With a record output of 77 000 barrels of oil per day (bod) making it the best of Draugen’s wells, A4 had to be shut down because of the salts being precipitated. These threatened to block the pores in its walls – a sign that the area being produced was approaching depletion. Production from the field was nevertheless not particularly reduced, since the other wells were increasing their output.[REMOVE]Fotnote: Adresseavisen, 11 June 2002, “…mens vannet stiger i Draugen”.
All the same, it transpired over the years which followed that the amount of oil and gas produced went down as the water cut rose.
By 2010, production had fallen 20 per cent or 2.6 million scm oe from the peak year of 2001 and water output was approaching eight million scm.
Something had to be done if Draugen was to stay on stream. As part of Shell’s environmental improvement programme, a project for produced water and reinjection on the field had been launched. The reinjected fluid would be used for pressure support.
Advanced new seismic surveys identified a number of oil pockets in the area. That led in 2012 to a plan for drilling a further four new wells.
These would help to produce fuel gas for power generation on the platform, operations head Ervik explained.[REMOVE]Fotnote: Tidens Krav, 3 February 2012, “Langt liv for Draugen”. The electricity was intended partly to drive a new pressure support pump.
Shell contracted with Seadrill to use West Navigator for the subsea wells in this Draugen infill drilling programme to help boost oil production from the field.
These wells were due to come on stream at the same time as a subsea boosting pump was installed in 2017.[REMOVE]Fotnote: http://petro.no/far-bruke-havbunnsbronn-pa-draugen/2235 05.09.2014. The project also covered a subsea tee manifold on Rogn South.
In addition came 19 kilometres of new production flowline, 11 kilometres of umbilical cables and 52 tie-ins. See the next figure.
Installing a boosting pump system in the pipeline flow from the subsea templates was expected to improve recovery, and initially involved installing a protective structure.
This was followed a manifold and two 3 000 hp pumps operating in parallel. The latter units are not especially large.
Each compressor has two vertically positioned motors which rotate in separate directions to increase pressure in the wellstream from the pump up to the platform’s process plant.
The pumps create a vacuum in the direction of the reservoir, which means in theory that the formation will release more oil (and water).

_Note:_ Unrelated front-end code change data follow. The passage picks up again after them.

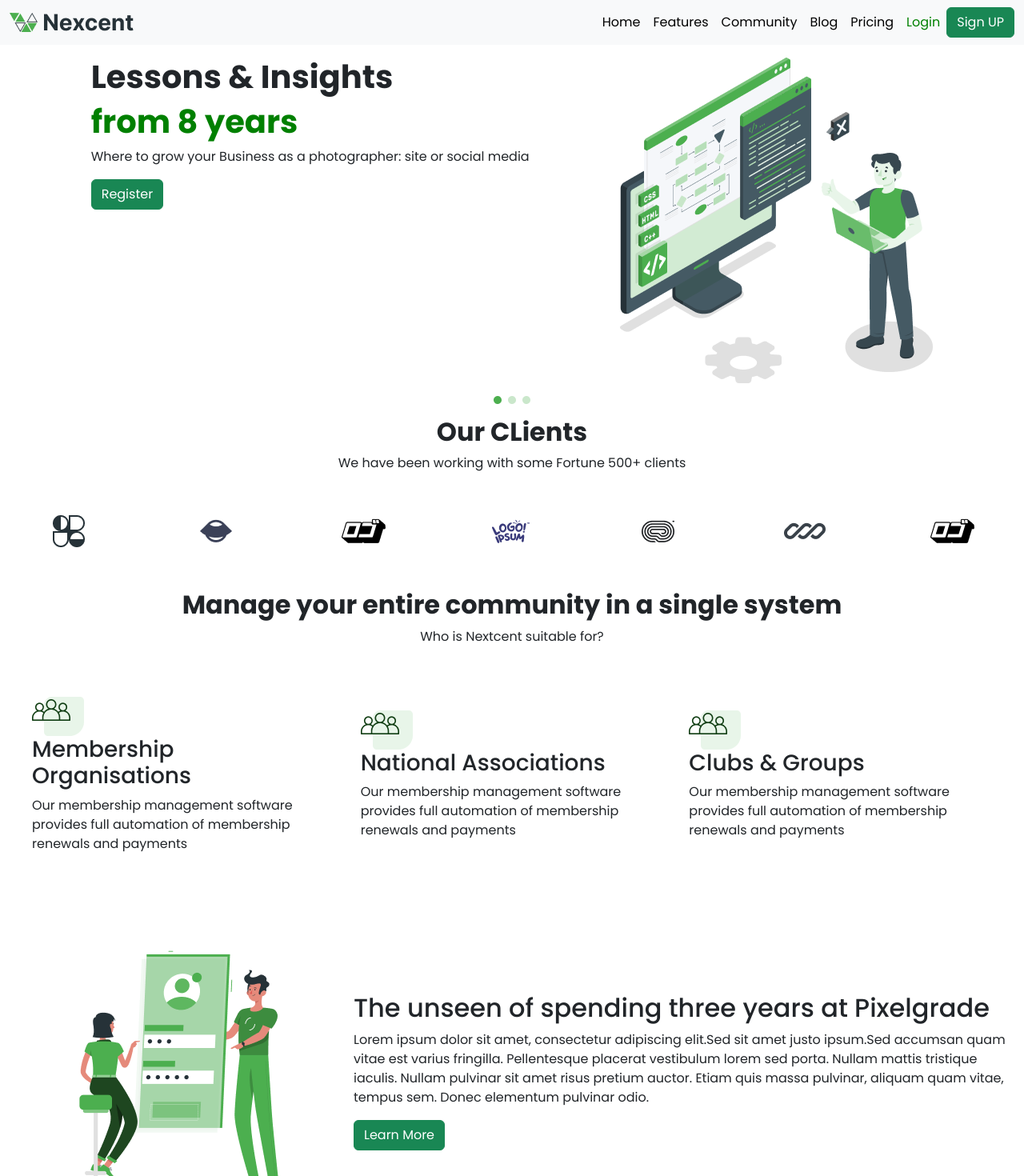
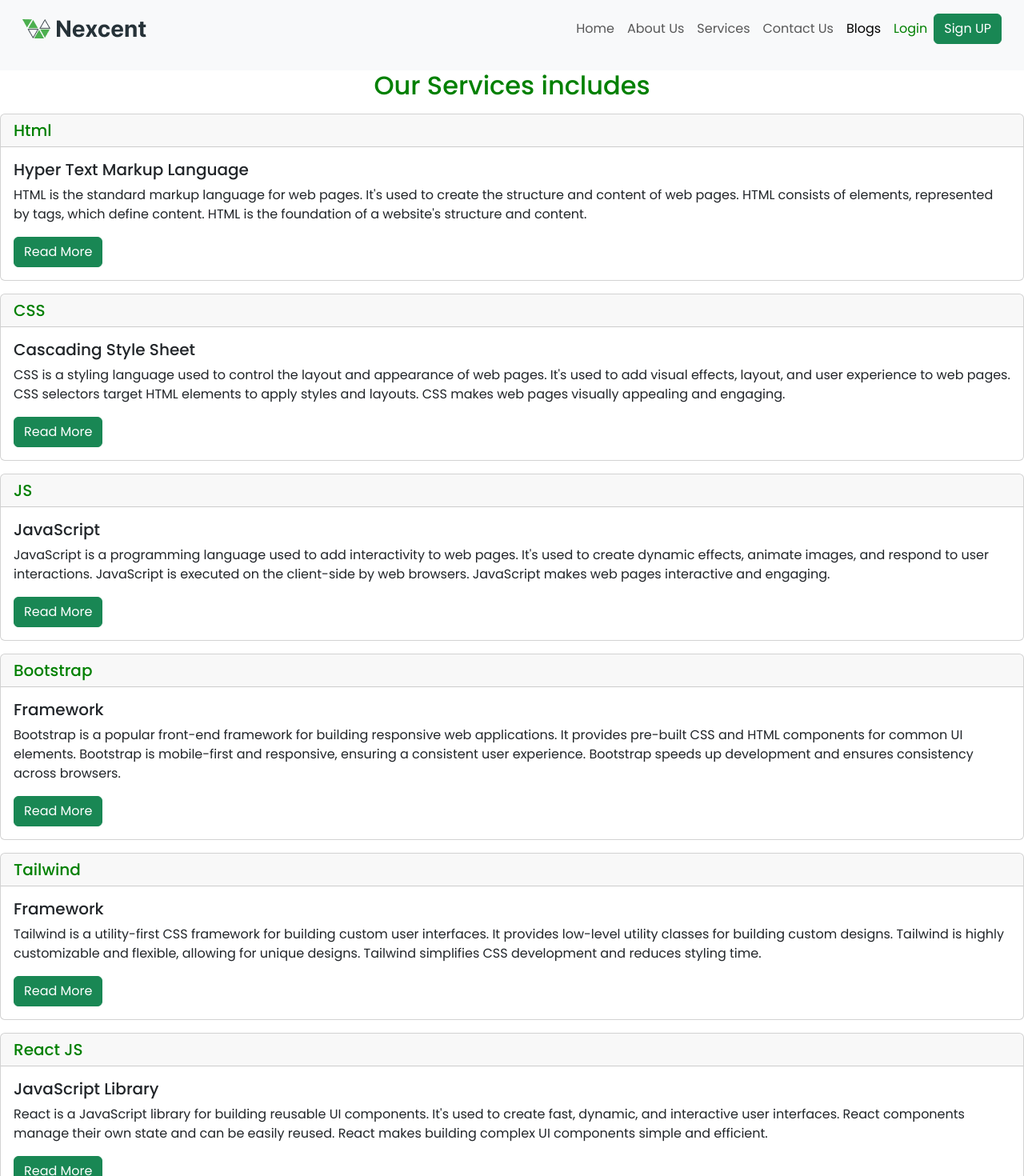
Before and after one commit to Sehar-Tahir/Nexcent-REACT_Landing_Page, a React (Vite) app: page /service in a window 1280 px wide. Shown: the top 1470 px of the page at 80% size. Built offline with nearby package versions, Linux system fonts and the light colour scheme.

Commit message:
Routing Added

```diff
--- a/package.json
+++ b/package.json
@@ -12,7 +12,8 @@
   "dependencies": {
     "bootstrap": "^5.3.3",
     "react": "^18.3.1",
-    "react-dom": "^18.3.1"
+    "react-dom": "^18.3.1",
+    "react-router-dom": "^6.25.1"
   },
   "devDependencies": {
     "@types/react": "^18.3.3",
--- a/src/App.jsx
+++ b/src/App.jsx
@@ -1,27 +1,21 @@
-import Navbar from "./components/Navbar"
-import HeroSection from "./components/HeroSection"
-import Clients from "./components/Clients"
-import Community from "./components/Community"
-import Pixelgrade from "./components/Pixelgrade"
-import Acheivements from "./components/Acheivements"
-import Design from "./components/Design"
-import Customers from "./components/Customers"
-import Marketing from "./components/Marketing"
-import Footer from "./components/Footer"
+import {Routes, Route} from 'react-router-dom'
+import Navbar from './components/Navbar'
+import Home from "./components/Home"
+import About from "./components/About"
+import Services from "./components/Services"
+import Contact from "./components/Contact"
+
 function App() {
 
   return (
     <>
-    <Navbar/>
-    <HeroSection/>
-    <Clients/>
-    <Community/>
-    <Pixelgrade/>
-    <Acheivements/>
-    <Design/>
-    <Customers/>
-    <Marketing/>
-    <Footer/>
+     <Navbar/>
+    <Routes>
+      <Route path='/' element={<Home/>} />
+      <Route path='/about' element={<About/>} />
+      <Route path='/service' element={<Services/>} />
+      <Route path='/contact' element={<Contact/>} />
+    </Routes>
     </>
   )
 }
--- /dev/null
+++ b/src/components/About.jsx
@@ -0,0 +1,19 @@
+const About = () => {
+  return (
+    <>
+    <h2 className="text-center mx-3"><span>About Us</span></h2>
+    <p className="m-3 p-3 border-2px border border-success">
+
+<span>Welcome to Nexcent, </span> your trusted guide to growing your photography business online. Our team is comprised of photography experts, digital marketing specialists, and industry thought leaders who are passionate about helping photographers succeed.
+
+With years of experience in the photography and digital marketing industries, we've seen firsthand the challenges photographers face when trying to build their online presence. That's why we created Nexcent - to provide a resource that helps photographers make informed decisions about their online strategy and grow their business with confidence.
+
+Our team is dedicated to staying up-to-date on the latest trends and best practices in photography marketing, social media, and website development. We're committed to sharing our expertise with you, so you can focus on what you do best - taking amazing photos and running your business."
+
+Let me know if you'd like me to make any adjustments!
+    </p>
+    </>
+  )
+}
+
+export default About
--- /dev/null
+++ b/src/components/Contact.jsx
@@ -0,0 +1,26 @@
+
+
+const Contact = () => {
+  return (
+    <>
+     <h4 className="mb-3 mt-3 text-center"> <span>Fill this Form to Connect with Us!</span></h4>
+    <form>
+        <div className="mb-3">
+    <label for="inputName" className="form-label">Full Name</label>
+    <input type="text" className="form-control" id="inputName"></input>
+  </div>
+  <div className="mb-3">
+    <label for="exampleInputEmail1" className="form-label">Email address</label>
+    <input type="email" className="form-control" id="exampleInputEmail1" aria-describedby="emailHelp"></input>
+  </div>
+  <div className="mb-3">
+    <label for="text" className="form-label">Your Message</label>
+    <textarea name="text-area"  className="form-control" id="text" rows="6" col="30"></textarea>
+  </div>
+  <button type="submit" className="btn btn-success">Submit</button>
+</form>
+</>
+  )
+}
+
+export default Contact
--- a/src/components/Footer.jsx
+++ b/src/components/Footer.jsx
@@ -5,7 +5,7 @@ import SocialLinks from "../assets/SocialLinks.png"
 const Footer = () => {
   return (
     <>
-    <footer className='h-628px'>
+    <footer className='h-628px mt-3'>
     <div className="d-flex flex-column mb-3 justify-content-center align-items-center mt-3">
   <h1 className='fw-bold'>Pellentesque suscipit fringilla libero eu.</h1>
   <h1 className='fw-bold'>fringilla libero eu.</h1>
@@ -13,7 +13,7 @@ const Footer = () => {
   </div>
 
 
-    <div className="d-flex flex-row  justify-content-evenly align-items-center gap-10 bg-black mt-3 p-3 ">
+    <div className="d-flex flex-row  justify-content-evenly align-items-center gap-10 bg-black mt-3 p-3 sm-flex-column">
 
     <div className='d-flex flex-column gap-1 text-white'>
      <img src={Logo} alt="" />
--- a/src/components/HeroSection.jsx
+++ b/src/components/HeroSection.jsx
@@ -4,14 +4,14 @@ import Dot from '../assets/Dot.png'
 const HeroSection = () => {
   return (
     <main>
-        <div className="d-flex flex-row justify-content-evenly my-3 mx-10">
+        <div className="d-flex flex-row justify-content-evenly my-3 mx-10 ">
           <div>
             <h1 className='fw-bold'>Lessons & Insights</h1>
             <h1 className='fw-bold'><span>from 8 years</span></h1>
             <p>Where to grow your Business as a photographer: site or social media</p>
             <button className="btn btn-success">Register</button>
           </div>
-          <img src={Illustration} alt="" className="hero-image w-391" />
+          <img src={Illustration} alt="" className="hero-image w-391"/>
         </div>
 
         <div className="d-flex align-items-center justify-content-center mb-3 ">
--- /dev/null
+++ b/src/components/Home.jsx
@@ -0,0 +1,28 @@
+
+import HeroSection from "./HeroSection"
+import Clients from "./Clients"
+import Community from "./Community"
+import Pixelgrade from "./Pixelgrade"
+import Acheivements from "./Acheivements"
+import Design from "./Design"
+import Customers from "./Customers"
+import Marketing from "./Marketing"
+import Footer from "./Footer"
+
+const Home = () => {
+  return (
+    <>
+    <HeroSection/>
+    <Clients/>
+    <Community/>
+    <Pixelgrade/>
+    <Acheivements/>
+    <Design/>
+    <Customers/>
+    <Marketing/>
+    <Footer/>
+    </>
+  )
+}
+
+export default Home
--- a/src/components/Navbar.jsx
+++ b/src/components/Navbar.jsx
@@ -1,26 +1,27 @@
 import Logo from '../assets/Logo.png'
+import { Link } from 'react-router-dom'
 
 const Navbar = () => {
   return (
-    <nav className="navbar navbar-expand-lg bg-body-tertiary">
-  <div className="container-fluid">
+    <nav className="navbar navbar-expand-lg bg-light p-3">
+  <div className="container-fluid mb-3">
         <img src={Logo} alt="logo" className= "navbar-brand"  />
     <div className="collapse navbar-collapse flex-grow-0" id="navbarSupportedContent">
       <ul className="navbar-nav me-auto mb-2 mb-lg-0 mr-8">
         <li className="nav-item">
-          <a className="nav-link active" aria-current="page" href="#">Home</a>
+          <Link className="nav-link" to="/">Home</Link>
         </li>
         <li className="nav-item">
-          <a className="nav-link active" aria-current="page" href="#">Features</a>
+          <Link className="nav-link" to="/about">About Us</Link>
         </li>
         <li className="nav-item">
-          <a className="nav-link active" aria-current="page" href="#">Community</a>
+          <Link className="nav-link" to="/service">Services</Link>
         </li>
         <li className="nav-item">
-          <a className="nav-link active" aria-current="page" href="#">Blog</a>
+          <Link className="nav-link" to="/contact">Contact Us</Link>
         </li>
         <li className="nav-item">
-          <a className="nav-link active" aria-current="page" href="#">Pricing</a>
+          <a className="nav-link active" aria-current="page" href="#">Blogs</a>
         </li>
         <li className="nav-item">
           <a className="nav-link active" aria-current="page" href="#"><span>Login</span></a>
--- /dev/null
+++ b/src/components/Services.jsx
@@ -0,0 +1,83 @@
+
+
+
+const Services = () => {
+  return (
+    <>
+   <h2 className="text-center mb-3"><span>Our Services includes</span></h2>
+   <div class="card">
+  <h5 class="card-header"><span>Html</span></h5>
+  <div class="card-body">
+    <h5 class="card-title">Hyper Text Markup Language</h5>
+    <p class="card-text">HTML is the standard markup language for web pages.
+It's used to create the structure and content of web pages.
+HTML consists of elements, represented by tags, which define content.
+HTML is the foundation of a website's structure and content.</p>
+    <a href="#" class="btn btn-success">Read More</a>
+  </div>
+</div>
+
+<div class="card mt-3">
+  <h5 class="card-header"><span>CSS</span></h5>
+  <div class="card-body">
+    <h5 class="card-title">Cascading Style Sheet</h5>
+    <p class="card-text">CSS is a styling language used to control the layout and appearance of web pages.
+It's used to add visual effects, layout, and user experience to web pages.
+CSS selectors target HTML elements to apply styles and layouts.
+CSS makes web pages visually appealing and engaging.</p>
+    <a href="#" class="btn btn-success">Read More</a>
+  </div>
+</div>
+
+<div class="card mt-3">
+  <h5 class="card-header"><span>JS</span></h5>
+  <div class="card-body">
+    <h5 class="card-title">JavaScript</h5>
+    <p class="card-text">JavaScript is a programming language used to add interactivity to web pages.
+It's used to create dynamic effects, animate images, and respond to user interactions.
+JavaScript is executed on the client-side by web browsers.
+JavaScript makes web pages interactive and engaging.</p>
+    <a href="#" class="btn btn-success">Read More</a>
+  </div>
+</div>
+
+<div class="card mt-3">
+  <h5 class="card-header"><span>Bootstrap</span></h5>
+  <div class="card-body">
+    <h5 class="card-title">Framework</h5>
+    <p class="card-text">Bootstrap is a popular front-end framework for building responsive web applications.
+It provides pre-built CSS and HTML components for common UI elements.
+Bootstrap is mobile-first and responsive, ensuring a consistent user experience.
+Bootstrap speeds up development and ensures consistency across browsers.</p>
+    <a href="#" class="btn btn-success">Read More</a>
+  </div>
+</div>
+
+<div class="card mt-3">
+  <h5 class="card-header"><span>Tailwind</span></h5>
+  <div class="card-body">
+    <h5 class="card-title">Framework</h5>
+    <p class="card-text">Tailwind is a utility-first CSS framework for building custom user interfaces.
+It provides low-level utility classes for building custom designs.
+Tailwind is highly customizable and flexible, allowing for unique designs.
+Tailwind simplifies CSS development and reduces styling time.</p>
+    <a href="#" class="btn btn-success">Read More</a>
+  </div>
+</div>
+
+<div class="card mt-3">
+  <h5 class="card-header"><span>React JS</span></h5>
+  <div class="card-body">
+    <h5 class="card-title">JavaScript Library</h5>
+    <p class="card-text">React is a JavaScript library for building reusable UI components.
+It's used to create fast, dynamic, and interactive user interfaces.
+React components manage their own state and can be easily reused.
+React makes building complex UI components simple and efficient.</p>
+    <a href="#" class="btn btn-success">Read More</a>
+  </div>
+</div>
+    </>
+  )
+}
+
+export default Services
--- a/src/index.css
+++ b/src/index.css
@@ -5,3 +5,11 @@ span{
 *{
  font-family: "Poppins", sans-serif;
 }
+
+@include media-breakpoint-down(sm) { ... }
+@include media-breakpoint-down(md) {
+
+ }
+@include media-breakpoint-down(lg) { ... }
+@include media-breakpoint-down(xl) { ... }
+@include media-breakpoint-down(xxl) { ... }
--- a/src/main.jsx
+++ b/src/main.jsx
@@ -2,6 +2,7 @@ import React from 'react'
 import ReactDOM from 'react-dom/client'
 import App from './App.jsx'
 import './index.css'
+import { BrowserRouter } from 'react-router-dom'
 
 
 // bootstrap
@@ -10,6 +11,8 @@ import 'bootstrap/dist/js/bootstrap.bundle.js'
 
 ReactDOM.createRoot(document.getElementById('root')).render(
   <React.StrictMode>
+    <BrowserRouter>
     <App />
+    </BrowserRouter>
   </React.StrictMode>,
 )
```
Also changed, not shown: 2 other files (tests, documents, lock files or other folders).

Output in 2016 was 1.35 million scm oe, a slight decline from 1.72 million in 2015. But oil production from Draugen had visibly increased in 2017 as a result of the new pump system.
This successful result means that Shell now intends to try out similar technology on other fields elsewhere around the world.